### [PROVIDED MATERIAL]
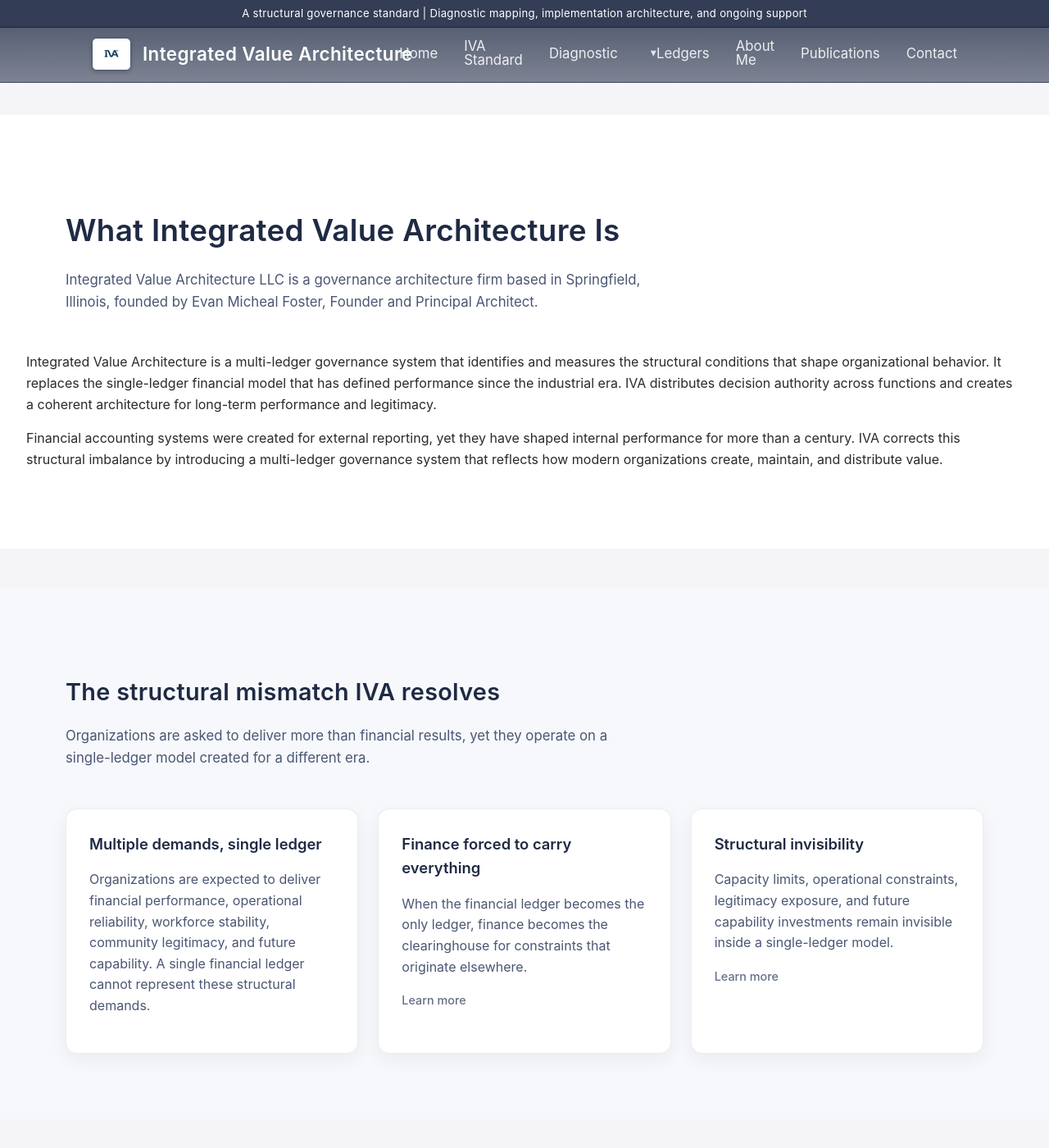
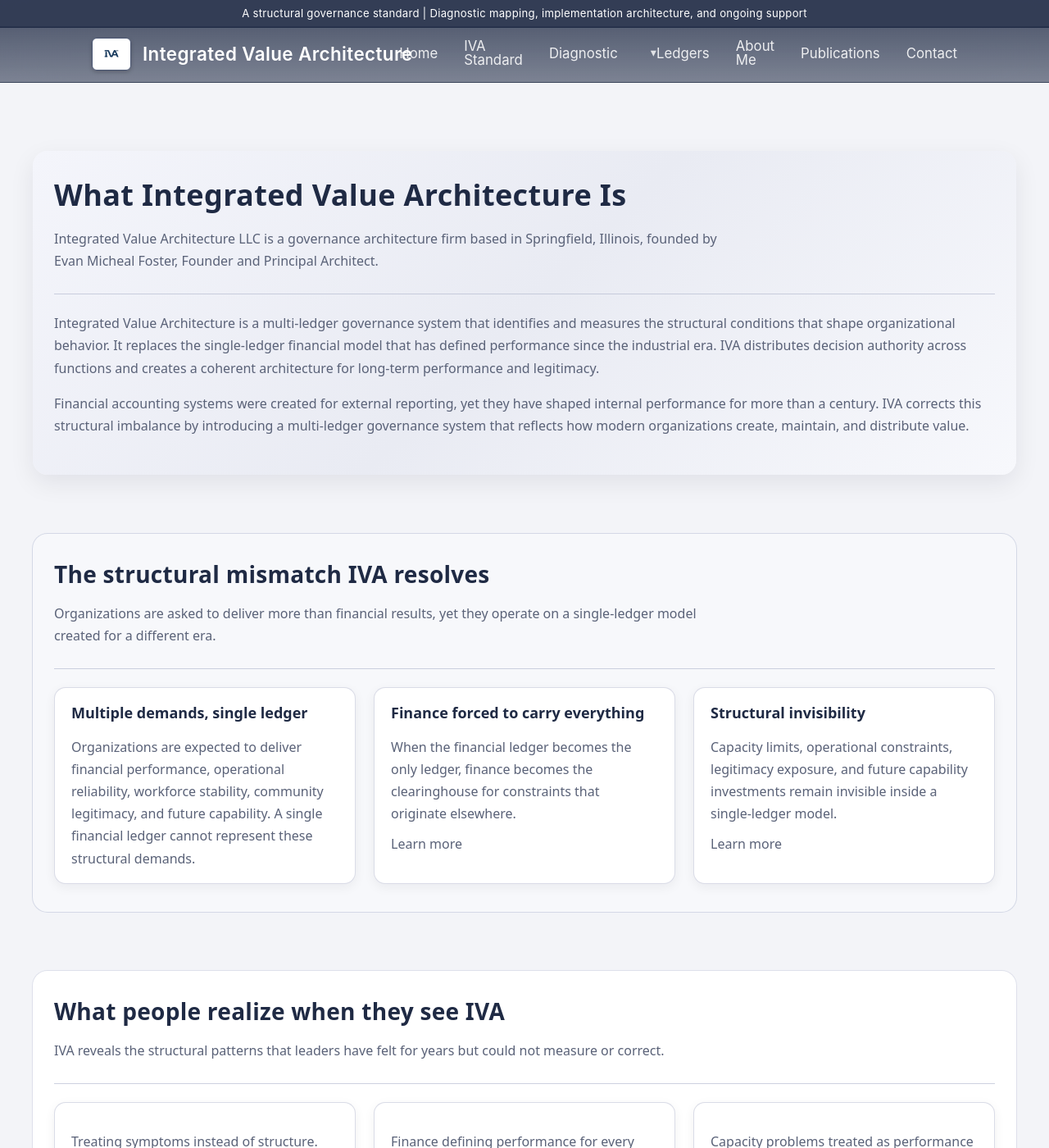
Before and after one commit to efost7873/integratedvaluearchitecture.com, a Jekyll site: the page built from index.html, in a window 1280 px wide and 1400 px high. Shown: the whole window at 82% size. Built offline with Jekyll 4.4.1, drawn with Linux system fonts in a browser that asks for light colours.

Commit message:
Update _homepage.scss

```diff
--- a/_sass/_homepage.scss
+++ b/_sass/_homepage.scss
@@ -13,24 +13,59 @@
 }
 
 /* ============================================
+   GLOBAL CONTENT WIDTH
+   Fixes wasted left/right space by widening the main container
+   and removing redundant inner max-width constraints.
+============================================ */
+
+.iva-page main {
+  max-width: 1320px; /* was effectively ~1120 */
+  margin: 0 auto;
+  padding: 44px 40px 88px; /* keeps your current vertical rhythm */
+}
+
+@media (max-width: 980px) {
+  .iva-page main {
+    padding: 44px 24px 88px;
+  }
+}
+
+@media (max-width: 700px) {
+  .iva-page main {
+    padding: 40px 18px 84px;
+  }
+}
+
+/* ============================================
    SECTION BANDS
+   Bands are full-width visually, but content is controlled by main.
 ============================================ */
 
 .iva-band-soft {
   background: #F6F8FB;
-  padding: 80px 32px;
 }
 
 .iva-band-strong {
   background: #FFFFFF;
-  padding: 80px 32px;
 }
 
-@media (max-width: 900px) {
-  .iva-band-soft,
-  .iva-band-strong {
-    padding: 60px 20px;
-  }
+/* Default section styling to match your existing feel */
+.iva-page section {
+  margin-bottom: 72px;
+  padding: 32px 26px 34px;
+  border-radius: 18px;
+  background: #FFFFFF;
+  box-shadow: 0 0 0 1px rgba(214, 217, 229, 0.7);
+}
+
+.iva-page section.iva-band-soft {
+  background: #F7F8FB;
+  box-shadow: 0 0 0 1px rgba(200, 205, 222, 0.7);
+}
+
+.iva-page section.iva-band-strong {
+  background: linear-gradient(135deg, #F4F5FB 0%, #E9EBF3 50%, #F7F8FC 100%);
+  box-shadow: 0 10px 30px rgba(10, 18, 40, 0.08);
 }
 
 /* ============================================
@@ -38,22 +73,59 @@
 ============================================ */
 
 .section-header {
-  max-width: 1120px;
-  margin: 0 auto 48px auto;
+  margin-bottom: 22px;
+  padding-bottom: 14px;
+  border-bottom: 1px solid rgba(184, 190, 210, 0.7);
 }
 
 .section-header h1,
+.section-header h2,
+.section-header h3 {
+  margin-top: 0;
+  color: #1F2A44;
+  letter-spacing: 0.01em;
+}
+
+.section-header h1 {
+  font-size: 36px;
+  line-height: 1.22;
+  margin-bottom: 18px;
+}
+
 .section-header h2 {
-  font-weight: 600;
-  letter-spacing: 0.3px;
-  margin-bottom: 16px;
+  font-size: 28px;
+  line-height: 1.28;
+  margin-bottom: 6px;
+}
+
+.section-subtitle {
+  font-size: 15px;
+  color: #7A8297;
+  max-width: 820px; /* slightly wider for the wider layout */
+}
+
+/* ============================================
+   TYPOGRAPHY CONSISTENCY
+============================================ */
+
+.iva-page {
+  background: #F3F4F8;
+  color: #1F2430;
+  font-family: system-ui, -apple-system, BlinkMacSystemFont, "SF Pro Text", "Segoe UI", sans-serif;
+}
+
+.iva-page h3 {
+  font-size: 18px;
+  line-height: 1.35;
+  margin-bottom: 10px;
   color: #1F2A44;
 }
 
-.section-header p {
-  font-size: 1.05rem;
-  color: #4A5673;
-  max-width: 720px;
+.iva-page p {
+  font-size: 16px;
+  line-height: 1.7;
+  color: #5A6278;
+  margin-bottom: 12px;
 }
 
 /* ============================================
@@ -61,29 +133,27 @@
 ============================================ */
 
 .grid {
-  max-width: 1120px;
-  margin: 0 auto;
   display: grid;
-  gap: 24px;
+  gap: 22px;
 }
 
-.grid-2 {
-  grid-template-columns: repeat(2, 1fr);
+.grid.grid-2 {
+  grid-template-columns: repeat(2, minmax(0, 1fr));
 }
 
-.grid-3 {
-  grid-template-columns: repeat(3, 1fr);
+.grid.grid-3 {
+  grid-template-columns: repeat(3, minmax(0, 1fr));
 }
 
 @media (max-width: 980px) {
-  .grid-3 {
-    grid-template-columns: repeat(2, 1fr);
+  .grid.grid-3 {
+    grid-template-columns: repeat(2, minmax(0, 1fr));
   }
 }
 
 @media (max-width: 700px) {
-  .grid-2,
-  .grid-3 {
+  .grid.grid-2,
+  .grid.grid-3 {
     grid-template-columns: 1fr;
   }
 }
@@ -95,31 +165,27 @@
 .card {
   background: #FFFFFF;
   border-radius: 14px;
-  padding: 28px;
-  border: 1px solid rgba(31, 42, 68, 0.08);
-  box-shadow: 0 8px 22px rgba(31, 42, 68, 0.06);
+  padding: 18px 20px 16px;
+  border: 1px solid rgba(214, 217, 229, 0.9);
+  box-shadow: 0 4px 14px rgba(10, 18, 40, 0.06);
   transition:
-    transform 0.18s ease,
-    box-shadow 0.18s ease,
-    border-color 0.18s ease;
-}
-
-.card h3 {
-  margin-bottom: 12px;
-  font-weight: 600;
-  color: #1F2A44;
+    transform 0.18s ease-out,
+    box-shadow 0.18s ease-out,
+    border-color 0.18s ease-out,
+    background-color 0.18s ease-out;
 }
 
 .card p {
-  color: #4A5673;
-  line-height: 1.6;
+  margin-bottom: 0;
 }
 
-/* Hover behavior */
-.card:hover {
-  transform: translateY(-3px);
-  box-shadow: 0 14px 30px rgba(31, 42, 68, 0.10);
-  border-color: rgba(31, 42, 68, 0.16);
+@media (hover: hover) and (pointer: fine) {
+  .card:hover {
+    transform: translateY(-3px);
+    box-shadow: 0 10px 30px rgba(10, 18, 40, 0.08);
+    border-color: rgba(184, 190, 210, 0.95);
+    background-color: #FFFFFF;
+  }
 }
 
 /* ============================================
@@ -136,20 +202,18 @@
   color: inherit;
 }
 
+.card-link:hover {
+  text-decoration: none;
+}
+
 .card-link:focus {
   outline: none;
 }
 
-.card-link:hover {
-  text-decoration: none;
-}
-
 .card-meta {
-  margin-top: 14px;
-  font-size: 0.9rem;
-  font-weight: 500;
-  color: #4A5673;
-  opacity: 0.85;
+  margin-top: 10px;
+  font-size: 14px;
+  color: #7A8297;
 }
 
 /* ============================================
@@ -157,75 +221,48 @@
 ============================================ */
 
 .iva-cta-section {
-  background: #1F2A44;
-  color: #FFFFFF;
-  padding: 80px 32px;
-  text-align: center;
+  text-align: left;
+  background: radial-gradient(circle at top left, #FDFEFF 0%, #F2F4FB 40%, #E7EAF5 100%);
+  box-shadow: 0 10px 30px rgba(10, 18, 40, 0.08);
 }
 
-.iva-cta-section h2 {
-  color: #FFFFFF;
+.iva-cta-section p {
   margin-bottom: 18px;
 }
 
-.iva-cta-section p {
-  max-width: 760px;
-  margin: 0 auto 32px auto;
-  color: rgba(255,255,255,0.85);
-  line-height: 1.6;
-}
-
-.iva-btn-primary {
-  display: inline-block;
-  padding: 14px 28px;
-  border-radius: 8px;
-  background: #FFFFFF;
-  color: #1F2A44;
-  font-weight: 600;
-  text-decoration: none;
-  transition:
-    transform 0.16s ease,
-    box-shadow 0.16s ease,
-    background 0.16s ease;
-}
-
-.iva-btn-primary:hover {
-  transform: translateY(-2px);
-  box-shadow: 0 10px 24px rgba(0, 0, 0, 0.25);
-  background: #F0F3F9;
+.iva-cta-meta {
+  font-size: 14px;
+  color: #7A8297;
+  margin-top: 12px;
 }
 
 /* ============================================
-   LIST STYLING
+   HEADER VISIBILITY
 ============================================ */
 
-ul {
-  margin: 18px 0 0 20px;
-  padding: 0;
-  color: #4A5673;
+.iva-header,
+.iva-identity-bar {
+  display: block;
+  opacity: 1;
+  transition: opacity 0.25s ease, transform 0.25s ease;
 }
 
-ul li {
-  margin-bottom: 10px;
-  line-height: 1.6;
+html.header-hidden .iva-header,
+html.header-hidden .iva-identity-bar {
+  opacity: 0;
+  transform: translateY(-20px);
+  pointer-events: none;
 }
 
 /* ============================================
-   TYPOGRAPHY CONSISTENCY
+   ACCESSIBILITY
 ============================================ */
 
-h1 {
-  font-size: 2.3rem;
+@media (prefers-reduced-motion: reduce) {
+  * {
+    scroll-behavior: auto !important;
+    animation-duration: 0.001ms !important;
+    animation-iteration-count: 1 !important;
+    transition-duration: 0.001ms !important;
+  }
 }
-
-h2 {
-  font-size: 1.8rem;
-}
-
-h3 {
-  font-size: 1.15rem;
-}
-
-p {
-  font-size: 1rem;
-}
```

### [PROBLEM REQUIREMENTS]
Count every line in the preceding entries where the string "media" appears, then state only the total.

### [ANSWER AREA]
7